(Items from a data source)
============
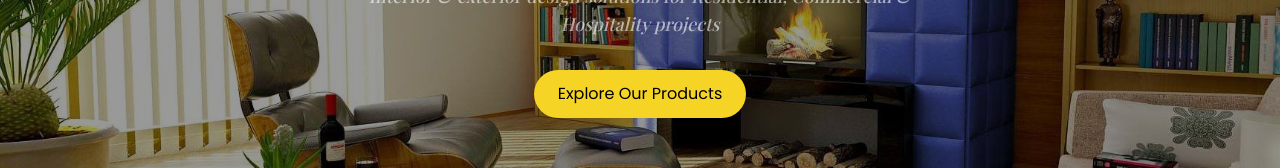
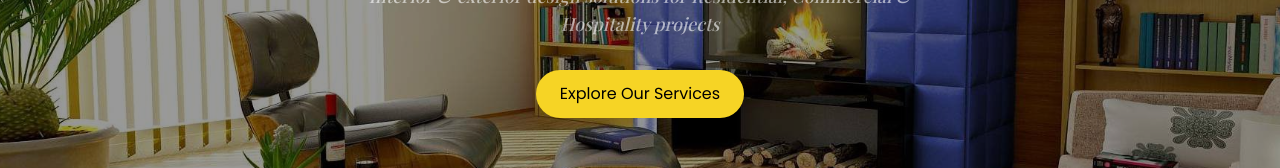
Before and after one commit to Ashish-Singh-Negi/Jay-Decor, a Next.js app: page / in a window 1280 px wide. Shown: the part 262-430 px from the top of the page. Built offline with nearby package versions, Linux system fonts and the light colour scheme.

Commit message:
Update Hero.tsx

```diff
--- a/app/components/Hero.tsx
+++ b/app/components/Hero.tsx
@@ -33,7 +33,7 @@ const Hero = () => {
           href="/products"
           className="mt-8 inline-block bg-primary font-primary px-6 py-3 rounded-full text-sm sm:text-base hover:bg-primary-hover transition"
         >
-          Explore Our Products
+          Explore Our Services
         </Link>
       </div>
     </section>
```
============
• Exercise description
Search the records for the string "Hero", and copy every line that holds it.

• Response to the task
Update Hero.tsx
--- a/app/components/Hero.tsx
+++ b/app/components/Hero.tsx
@@ -33,7 +33,7 @@ const Hero = () => {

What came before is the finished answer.